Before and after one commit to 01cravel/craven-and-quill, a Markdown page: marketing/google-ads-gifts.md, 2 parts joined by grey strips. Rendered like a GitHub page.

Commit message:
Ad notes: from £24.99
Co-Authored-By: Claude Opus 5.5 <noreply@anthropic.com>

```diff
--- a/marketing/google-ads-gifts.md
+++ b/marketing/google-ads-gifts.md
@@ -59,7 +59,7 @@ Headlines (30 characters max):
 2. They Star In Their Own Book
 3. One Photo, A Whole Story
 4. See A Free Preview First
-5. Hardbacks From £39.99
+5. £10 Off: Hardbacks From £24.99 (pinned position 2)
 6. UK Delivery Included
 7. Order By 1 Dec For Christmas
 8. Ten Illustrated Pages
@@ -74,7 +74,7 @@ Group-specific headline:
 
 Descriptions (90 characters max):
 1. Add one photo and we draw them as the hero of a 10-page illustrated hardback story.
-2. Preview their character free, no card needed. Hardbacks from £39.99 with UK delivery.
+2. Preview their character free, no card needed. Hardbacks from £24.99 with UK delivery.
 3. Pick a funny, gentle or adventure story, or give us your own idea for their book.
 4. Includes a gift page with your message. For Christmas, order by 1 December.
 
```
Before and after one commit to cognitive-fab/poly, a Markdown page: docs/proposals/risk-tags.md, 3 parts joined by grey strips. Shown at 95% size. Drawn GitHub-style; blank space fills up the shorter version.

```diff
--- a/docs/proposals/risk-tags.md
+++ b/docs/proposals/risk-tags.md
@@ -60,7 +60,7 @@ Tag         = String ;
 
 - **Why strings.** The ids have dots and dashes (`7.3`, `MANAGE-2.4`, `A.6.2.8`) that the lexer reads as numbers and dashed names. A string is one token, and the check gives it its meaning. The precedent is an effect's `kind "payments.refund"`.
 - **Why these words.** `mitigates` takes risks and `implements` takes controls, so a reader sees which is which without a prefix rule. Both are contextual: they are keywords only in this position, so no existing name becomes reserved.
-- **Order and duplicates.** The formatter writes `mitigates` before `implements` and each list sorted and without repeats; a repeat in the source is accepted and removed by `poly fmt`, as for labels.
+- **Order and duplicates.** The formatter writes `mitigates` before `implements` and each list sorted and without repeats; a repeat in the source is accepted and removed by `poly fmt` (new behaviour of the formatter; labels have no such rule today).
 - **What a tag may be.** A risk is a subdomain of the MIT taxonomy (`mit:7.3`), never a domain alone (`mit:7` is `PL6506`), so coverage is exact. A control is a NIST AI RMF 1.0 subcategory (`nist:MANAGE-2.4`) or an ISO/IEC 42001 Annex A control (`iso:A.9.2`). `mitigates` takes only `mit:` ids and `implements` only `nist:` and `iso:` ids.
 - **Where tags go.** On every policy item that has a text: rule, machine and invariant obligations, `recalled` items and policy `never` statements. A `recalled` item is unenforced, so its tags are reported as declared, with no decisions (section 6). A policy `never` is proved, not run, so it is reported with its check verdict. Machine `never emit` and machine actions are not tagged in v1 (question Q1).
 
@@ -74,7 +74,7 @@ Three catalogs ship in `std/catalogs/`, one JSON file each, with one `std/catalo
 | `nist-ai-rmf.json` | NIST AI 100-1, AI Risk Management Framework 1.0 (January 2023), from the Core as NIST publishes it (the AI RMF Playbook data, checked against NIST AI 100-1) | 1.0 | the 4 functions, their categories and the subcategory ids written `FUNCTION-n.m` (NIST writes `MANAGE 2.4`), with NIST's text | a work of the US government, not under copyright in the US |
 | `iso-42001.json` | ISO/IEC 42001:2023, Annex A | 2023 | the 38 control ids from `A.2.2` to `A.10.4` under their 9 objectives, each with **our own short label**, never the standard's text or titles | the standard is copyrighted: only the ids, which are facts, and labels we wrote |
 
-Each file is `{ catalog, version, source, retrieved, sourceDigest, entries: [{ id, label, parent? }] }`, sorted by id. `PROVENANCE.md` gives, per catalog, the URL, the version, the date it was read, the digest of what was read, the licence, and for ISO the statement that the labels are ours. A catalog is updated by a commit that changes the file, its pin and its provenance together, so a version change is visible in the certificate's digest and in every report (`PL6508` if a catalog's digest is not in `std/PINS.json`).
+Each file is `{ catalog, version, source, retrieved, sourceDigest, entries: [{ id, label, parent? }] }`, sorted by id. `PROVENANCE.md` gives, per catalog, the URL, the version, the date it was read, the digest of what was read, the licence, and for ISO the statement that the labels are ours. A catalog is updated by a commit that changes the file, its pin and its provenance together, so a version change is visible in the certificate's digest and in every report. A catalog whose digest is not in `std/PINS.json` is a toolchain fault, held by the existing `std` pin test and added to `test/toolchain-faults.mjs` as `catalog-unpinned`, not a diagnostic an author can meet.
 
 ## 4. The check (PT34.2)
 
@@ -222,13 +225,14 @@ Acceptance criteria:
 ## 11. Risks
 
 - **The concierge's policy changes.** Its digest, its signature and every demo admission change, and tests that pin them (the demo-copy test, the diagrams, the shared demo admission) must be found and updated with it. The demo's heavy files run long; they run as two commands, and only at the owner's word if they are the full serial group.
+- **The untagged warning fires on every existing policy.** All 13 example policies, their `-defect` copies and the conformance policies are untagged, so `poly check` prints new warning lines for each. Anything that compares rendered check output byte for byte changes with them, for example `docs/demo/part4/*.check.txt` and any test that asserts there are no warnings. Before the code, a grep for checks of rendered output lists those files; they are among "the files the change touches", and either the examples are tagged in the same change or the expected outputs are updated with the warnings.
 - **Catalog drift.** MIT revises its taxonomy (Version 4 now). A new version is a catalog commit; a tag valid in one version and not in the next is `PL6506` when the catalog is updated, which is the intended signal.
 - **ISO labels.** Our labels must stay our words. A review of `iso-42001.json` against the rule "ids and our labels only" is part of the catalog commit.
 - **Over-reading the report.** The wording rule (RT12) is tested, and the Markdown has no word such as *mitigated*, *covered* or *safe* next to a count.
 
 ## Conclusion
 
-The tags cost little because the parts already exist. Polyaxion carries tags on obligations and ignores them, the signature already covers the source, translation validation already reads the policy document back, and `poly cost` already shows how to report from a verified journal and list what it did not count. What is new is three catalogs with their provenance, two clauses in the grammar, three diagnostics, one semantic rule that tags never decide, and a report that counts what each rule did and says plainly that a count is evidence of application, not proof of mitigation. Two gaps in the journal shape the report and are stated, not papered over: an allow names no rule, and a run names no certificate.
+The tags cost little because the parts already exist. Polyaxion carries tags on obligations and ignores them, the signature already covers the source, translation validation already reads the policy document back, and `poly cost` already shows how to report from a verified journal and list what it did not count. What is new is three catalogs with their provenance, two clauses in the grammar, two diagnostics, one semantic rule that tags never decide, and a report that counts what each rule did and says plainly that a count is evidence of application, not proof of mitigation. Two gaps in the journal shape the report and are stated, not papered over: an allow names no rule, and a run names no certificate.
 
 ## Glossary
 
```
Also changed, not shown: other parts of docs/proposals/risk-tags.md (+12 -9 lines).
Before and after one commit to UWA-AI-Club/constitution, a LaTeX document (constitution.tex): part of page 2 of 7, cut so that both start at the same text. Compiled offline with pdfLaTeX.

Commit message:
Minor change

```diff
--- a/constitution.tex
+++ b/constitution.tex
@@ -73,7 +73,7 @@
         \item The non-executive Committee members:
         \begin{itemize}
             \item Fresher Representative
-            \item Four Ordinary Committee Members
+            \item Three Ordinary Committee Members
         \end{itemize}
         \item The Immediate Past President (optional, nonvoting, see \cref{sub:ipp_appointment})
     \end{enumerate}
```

○ ○ ○ ○ ○ ○ ○

• EXERCISE PROMPT: Each record shown above is to be given again exactly.

• SOLUTION:
Before and after one commit to 01cravel/craven-and-quill, a Markdown page: marketing/google-ads-gifts.md, 2 parts joined by grey strips. Rendered like a GitHub page.

Commit message:
Ad notes: from £24.99
Co-Authored-By: Claude Opus 5.5 <noreply@anthropic.com>

```diff
--- a/marketing/google-ads-gifts.md
+++ b/marketing/google-ads-gifts.md
@@ -59,7 +59,7 @@ Headlines (30 characters max):
 2. They Star In Their Own Book
 3. One Photo, A Whole Story
 4. See A Free Preview First
-5. Hardbacks From £39.99
+5. £10 Off: Hardbacks From £24.99 (pinned position 2)
 6. UK Delivery Included
 7. Order By 1 Dec For Christmas
 8. Ten Illustrated Pages
@@ -74,7 +74,7 @@ Group-specific headline:
 
 Descriptions (90 characters max):
 1. Add one photo and we draw them as the hero of a 10-page illustrated hardback story.
-2. Preview their character free, no card needed. Hardbacks from £39.99 with UK delivery.
+2. Preview their character free, no card needed. Hardbacks from £24.99 with UK delivery.
 3. Pick a funny, gentle or adventure story, or give us your own idea for their book.
 4. Includes a gift page with your message. For Christmas, order by 1 December.
 
```
Before and after one commit to cognitive-fab/poly, a Markdown page: docs/proposals/risk-tags.md, 3 parts joined by grey strips. Shown at 95% size. Drawn GitHub-style; blank space fills up the shorter version.

```diff
--- a/docs/proposals/risk-tags.md
+++ b/docs/proposals/risk-tags.md
@@ -60,7 +60,7 @@ Tag         = String ;
 
 - **Why strings.** The ids have dots and dashes (`7.3`, `MANAGE-2.4`, `A.6.2.8`) that the lexer reads as numbers and dashed names. A string is one token, and the check gives it its meaning. The precedent is an effect's `kind "payments.refund"`.
 - **Why these words.** `mitigates` takes risks and `implements` takes controls, so a reader sees which is which without a prefix rule. Both are contextual: they are keywords only in this position, so no existing name becomes reserved.
-- **Order and duplicates.** The formatter writes `mitigates` before `implements` and each list sorted and without repeats; a repeat in the source is accepted and removed by `poly fmt`, as for labels.
+- **Order and duplicates.** The formatter writes `mitigates` before `implements` and each list sorted and without repeats; a repeat in the source is accepted and removed by `poly fmt` (new behaviour of the formatter; labels have no such rule today).
 - **What a tag may be.** A risk is a subdomain of the MIT taxonomy (`mit:7.3`), never a domain alone (`mit:7` is `PL6506`), so coverage is exact. A control is a NIST AI RMF 1.0 subcategory (`nist:MANAGE-2.4`) or an ISO/IEC 42001 Annex A control (`iso:A.9.2`). `mitigates` takes only `mit:` ids and `implements` only `nist:` and `iso:` ids.
 - **Where tags go.** On every policy item that has a text: rule, machine and invariant obligations, `recalled` items and policy `never` statements. A `recalled` item is unenforced, so its tags are reported as declared, with no decisions (section 6). A policy `never` is proved, not run, so it is reported with its check verdict. Machine `never emit` and machine actions are not tagged in v1 (question Q1).
 
@@ -74,7 +74,7 @@ Three catalogs ship in `std/catalogs/`, one JSON file each, with one `std/catalo
 | `nist-ai-rmf.json` | NIST AI 100-1, AI Risk Management Framework 1.0 (January 2023), from the Core as NIST publishes it (the AI RMF Playbook data, checked against NIST AI 100-1) | 1.0 | the 4 functions, their categories and the subcategory ids written `FUNCTION-n.m` (NIST writes `MANAGE 2.4`), with NIST's text | a work of the US government, not under copyright in the US |
 | `iso-42001.json` | ISO/IEC 42001:2023, Annex A | 2023 | the 38 control ids from `A.2.2` to `A.10.4` under their 9 objectives, each with **our own short label**, never the standard's text or titles | the standard is copyrighted: only the ids, which are facts, and labels we wrote |
 
-Each file is `{ catalog, version, source, retrieved, sourceDigest, entries: [{ id, label, parent? }] }`, sorted by id. `PROVENANCE.md` gives, per catalog, the URL, the version, the date it was read, the digest of what was read, the licence, and for ISO the statement that the labels are ours. A catalog is updated by a commit that changes the file, its pin and its provenance together, so a version change is visible in the certificate's digest and in every report (`PL6508` if a catalog's digest is not in `std/PINS.json`).
+Each file is `{ catalog, version, source, retrieved, sourceDigest, entries: [{ id, label, parent? }] }`, sorted by id. `PROVENANCE.md` gives, per catalog, the URL, the version, the date it was read, the digest of what was read, the licence, and for ISO the statement that the labels are ours. A catalog is updated by a commit that changes the file, its pin and its provenance together, so a version change is visible in the certificate's digest and in every report. A catalog whose digest is not in `std/PINS.json` is a toolchain fault, held by the existing `std` pin test and added to `test/toolchain-faults.mjs` as `catalog-unpinned`, not a diagnostic an author can meet.
 
 ## 4. The check (PT34.2)
 
@@ -222,13 +225,14 @@ Acceptance criteria:
 ## 11. Risks
 
 - **The concierge's policy changes.** Its digest, its signature and every demo admission change, and tests that pin them (the demo-copy test, the diagrams, the shared demo admission) must be found and updated with it. The demo's heavy files run long; they run as two commands, and only at the owner's word if they are the full serial group.
+- **The untagged warning fires on every existing policy.** All 13 example policies, their `-defect` copies and the conformance policies are untagged, so `poly check` prints new warning lines for each. Anything that compares rendered check output byte for byte changes with them, for example `docs/demo/part4/*.check.txt` and any test that asserts there are no warnings. Before the code, a grep for checks of rendered output lists those files; they are among "the files the change touches", and either the examples are tagged in the same change or the expected outputs are updated with the warnings.
 - **Catalog drift.** MIT revises its taxonomy (Version 4 now). A new version is a catalog commit; a tag valid in one version and not in the next is `PL6506` when the catalog is updated, which is the intended signal.
 - **ISO labels.** Our labels must stay our words. A review of `iso-42001.json` against the rule "ids and our labels only" is part of the catalog commit.
 - **Over-reading the report.** The wording rule (RT12) is tested, and the Markdown has no word such as *mitigated*, *covered* or *safe* next to a count.
 
 ## Conclusion
 
-The tags cost little because the parts already exist. Polyaxion carries tags on obligations and ignores them, the signature already covers the source, translation validation already reads the policy document back, and `poly cost` already shows how to report from a verified journal and list what it did not count. What is new is three catalogs with their provenance, two clauses in the grammar, three diagnostics, one semantic rule that tags never decide, and a report that counts what each rule did and says plainly that a count is evidence of application, not proof of mitigation. Two gaps in the journal shape the report and are stated, not papered over: an allow names no rule, and a run names no certificate.
+The tags cost little because the parts already exist. Polyaxion carries tags on obligations and ignores them, the signature already covers the source, translation validation already reads the policy document back, and `poly cost` already shows how to report from a verified journal and list what it did not count. What is new is three catalogs with their provenance, two clauses in the grammar, two diagnostics, one semantic rule that tags never decide, and a report that counts what each rule did and says plainly that a count is evidence of application, not proof of mitigation. Two gaps in the journal shape the report and are stated, not papered over: an allow names no rule, and a run names no certificate.
 
 ## Glossary
 
```
Also changed, not shown: other parts of docs/proposals/risk-tags.md (+12 -9 lines).
Before and after one commit to UWA-AI-Club/constitution, a LaTeX document (constitution.tex): part of page 2 of 7, cut so that both start at the same text. Compiled offline with pdfLaTeX.

Commit message:
Minor change

```diff
--- a/constitution.tex
+++ b/constitution.tex
@@ -73,7 +73,7 @@
         \item The non-executive Committee members:
         \begin{itemize}
             \item Fresher Representative
-            \item Four Ordinary Committee Members
+            \item Three Ordinary Committee Members
         \end{itemize}
         \item The Immediate Past President (optional, nonvoting, see \cref{sub:ipp_appointment})
     \end{enumerate}
```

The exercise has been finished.